Mick: Yes, I did. I was trained in existential therapy and I was in the Person Centred world. Definitely – and I still haven’t let go a bit! I still feel those allegiances, I still feel those ties.

Silvia: And why shouldn’t you in a way. You have to have a core, an identity.

Mick: A core, an identity, a community and people that I love and trust, who are part of that community, people I feel safe with. I’m thinking about my existential therapy community and my teachers like Ernesto Spinelli and my colleagues like Emmy van Deurzen. They are people that are enormously important to me.

Silvia: Does your existential therapy community appreciate the sort of work that you have been doing or do you sometimes get criticism as well?

Mick: [laughing]. Yeah, I mean Ernesto, whom I would see as my most important mentor – he’s a bit ‘non-plussed’ about it really. I don’t mind.

Silvia: I imagine he would be, having read his books.

Mick: I mean, he’s a wonderful man.

Silvia: He tries to de-mystify therapy.

Mick: Yeah and I think a lot of my work in pluralism comes from that and it comes from his work around ‘not knowing’, but when I talk to him about it he’s like “Meh, pluralism-shrularism” [Laughs] He’s kind about it though. He does his own stuff and we can talk about most things.

Silvia: I wish I trained in existentialism, but I am educating myself by reading some of his books and I think it is a very rich approach.

Mick: It is a rich approach.

Silvia: I am so envious as you all seem so fluent in philosophy.

Mick: Well that is a nice thing that you learn about that, but I think practically existential therapy can actually be a limited approach in some ways, I mean I am envious of people who do things like TA and CBT and learn more practical skills. Because I think that (in) a lot of my training you could talk about Heidegger and, yes, that was an amazing experience, but nobody at the time taught us how to do that with a client.

Silvia: You had to figure that out for yourself. It takes longer but perhaps…

Mick: I’m not sure you figure much at all… I think if you did a research study testing that [laughs]-

Silvia: I think there is a lot of value in looking at what is actually occurring in the therapy room.

Mick: We’ve done research now around what actually happens in existential therapy and most of it is very person-centred.

Silvia: I bet that if you placed a recorder in each of our counselling rooms, you’d find that we make very similar interventions.

Mick: I think there is a lot in that.

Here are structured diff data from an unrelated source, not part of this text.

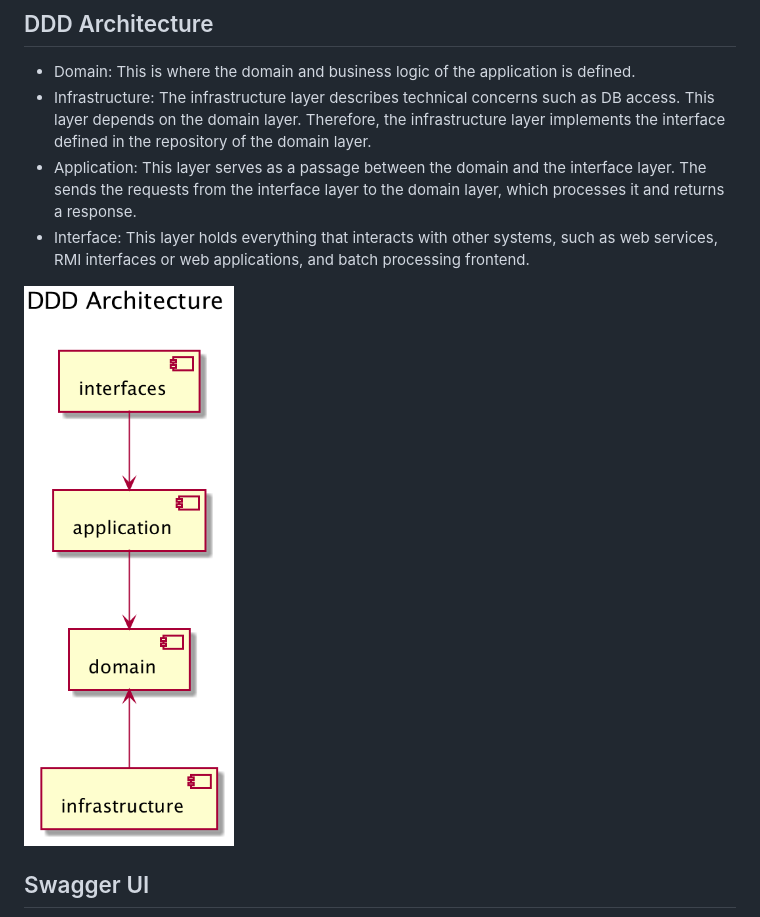
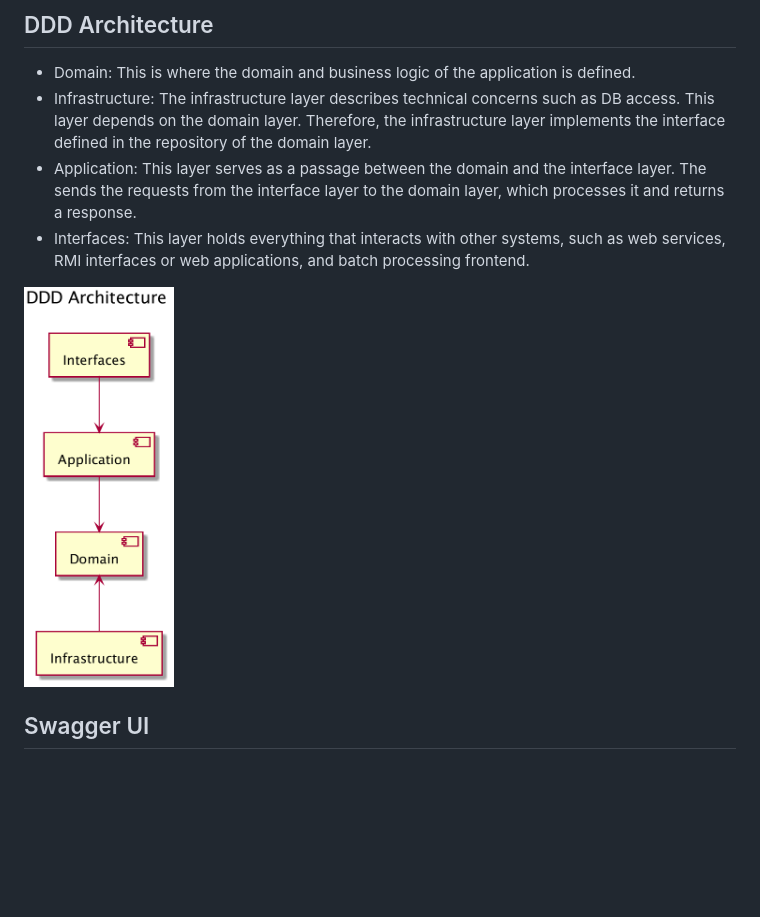
Before and after one commit to linzhengen/ddd-gin-admin, a Markdown page: README.md, the part around the change. Drawn GitHub-style; pictures changed too: docs/img/ddd_architecture.png; blank space fills up the shorter version.

Commit message:
update img

```diff
--- a/README.md
+++ b/README.md
@@ -7,9 +7,9 @@
 + Domain: This is where the domain and business logic of the application is defined.
 + Infrastructure: The infrastructure layer describes technical concerns such as DB access. This layer depends on the domain layer. Therefore, the infrastructure layer implements the interface defined in the repository of the domain layer.
 + Application: This layer serves as a passage between the domain and the interface layer. The sends the requests from the interface layer to the domain layer, which processes it and returns a response.
-+ Interface: This layer holds everything that interacts with other systems, such as web services, RMI interfaces or web applications, and batch processing frontend.
++ Interfaces: This layer holds everything that interacts with other systems, such as web services, RMI interfaces or web applications, and batch processing frontend.
 <div>
-    <img src="docs/img/ddd_architecture.png">
+    <img height="400" src="docs/img/ddd_architecture.png">
 </div>
 
 ## Swagger UI
```
Also changed, not shown: 2 other files.
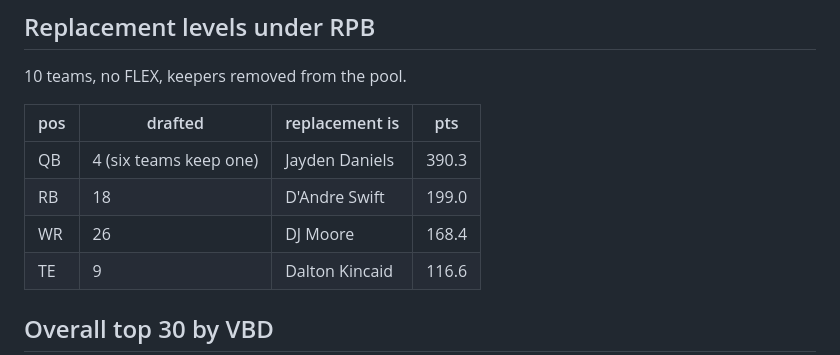
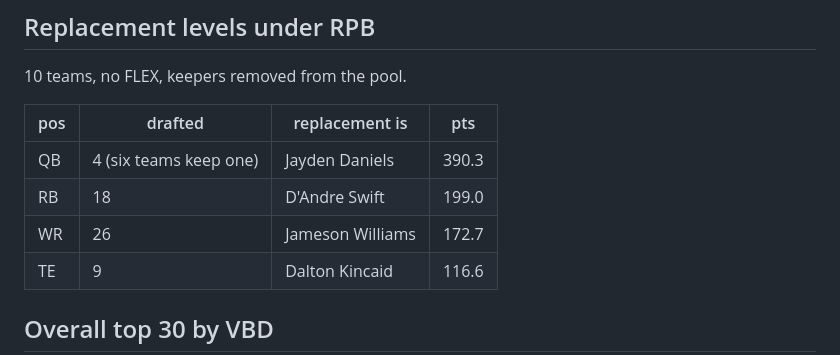
Before and after one commit to jangelog1/draft, a Markdown page: RPB-RESCORED-BOARD.md, the part around the change. Drawn GitHub-style.

Commit message:
docs(board): refresh replacement levels after the returns layer
Pricing Parker Washington's return work moved him WR29 -> WR13, which
shifts the WR26 replacement line up and lowers every WR's VBD by 4.3.
Rebuilt the replacement table from the CSV rather than leaving the
pre-returns numbers in place.

Co-Authored-By: Claude Opus 5 <noreply@anthropic.com>

```diff
--- a/RPB-RESCORED-BOARD.md
+++ b/RPB-RESCORED-BOARD.md
@@ -31,7 +31,7 @@ researched player so far; see §5. Widening it is the largest remaining edge.
 |---|---|---|---|
 | QB | 4 (six teams keep one) | Jayden Daniels | 390.3 |
 | RB | 18 | D'Andre Swift | 199.0 |
-| WR | 26 | DJ Moore | 168.4 |
+| WR | 26 | Jameson Williams | 172.7 |
 | TE | 9 | Dalton Kincaid | 116.6 |
 
 ## Overall top 30 by VBD
```
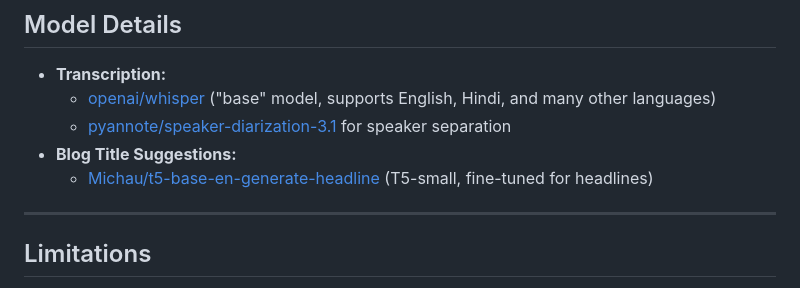
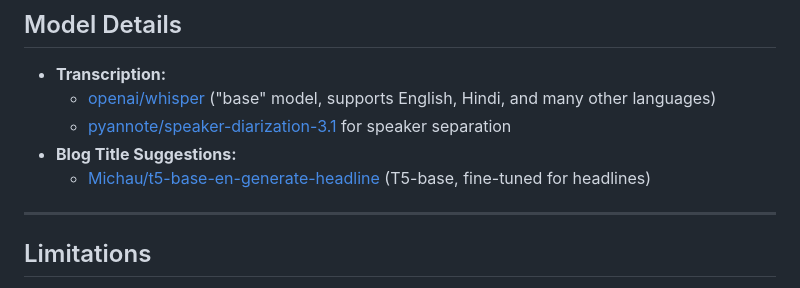
Before and after one commit to sanya21561/speech2text-blog-titles, a Markdown page: README.md, the part around the change. GitHub-like rendering.

Commit message:
fixed model name

```diff
--- a/README.md
+++ b/README.md
@@ -154,7 +154,7 @@ These blogs stand out as they make deep, complex topics easy to understand for a
   - [openai/whisper](https://github.com/openai/whisper) ("base" model, supports English, Hindi, and many other languages)
   - [pyannote/speaker-diarization-3.1](https://huggingface.co/pyannote/speaker-diarization-3.1) for speaker separation
 - **Blog Title Suggestions:**
-  - [Michau/t5-base-en-generate-headline](https://huggingface.co/JulesBelveze/t5-small-headline-generator) (T5-small, fine-tuned for headlines)
+  - [Michau/t5-base-en-generate-headline](https://huggingface.co/JulesBelveze/t5-small-headline-generator) (T5-base, fine-tuned for headlines)
 
 ---
 
```
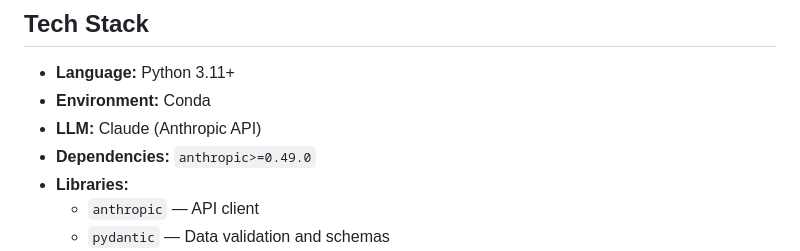
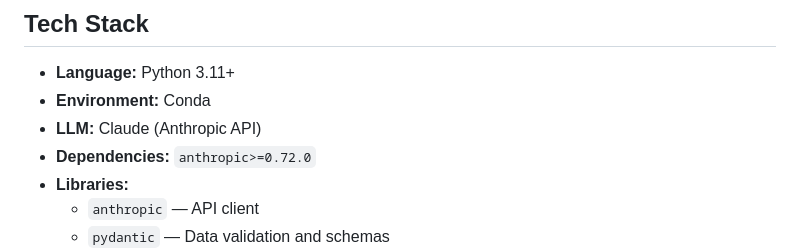
Before and after one commit to nexlcap/mediated-reasoning, a Markdown page: docs/PROJECT_CONTEXT.md, the part around the change. Rendered like a GitHub page.

Commit message:
Fix anthropic version in docs to match requirements.txt (>=0.72.0)
Co-Authored-By: Claude Sonnet 4.6 <noreply@anthropic.com>

```diff
--- a/docs/PROJECT_CONTEXT.md
+++ b/docs/PROJECT_CONTEXT.md
@@ -281,7 +281,7 @@ mediated-reasoning/
 - **Language:** Python 3.11+
 - **Environment:** Conda
 - **LLM:** Claude (Anthropic API)
-- **Dependencies:** `anthropic>=0.49.0`
+- **Dependencies:** `anthropic>=0.72.0`
 - **Libraries:**
   - `anthropic` — API client
   - `pydantic` — Data validation and schemas
```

Some research show that therapies like CBT and psychoanalytic therapy are different but I think there is a lot of similarity.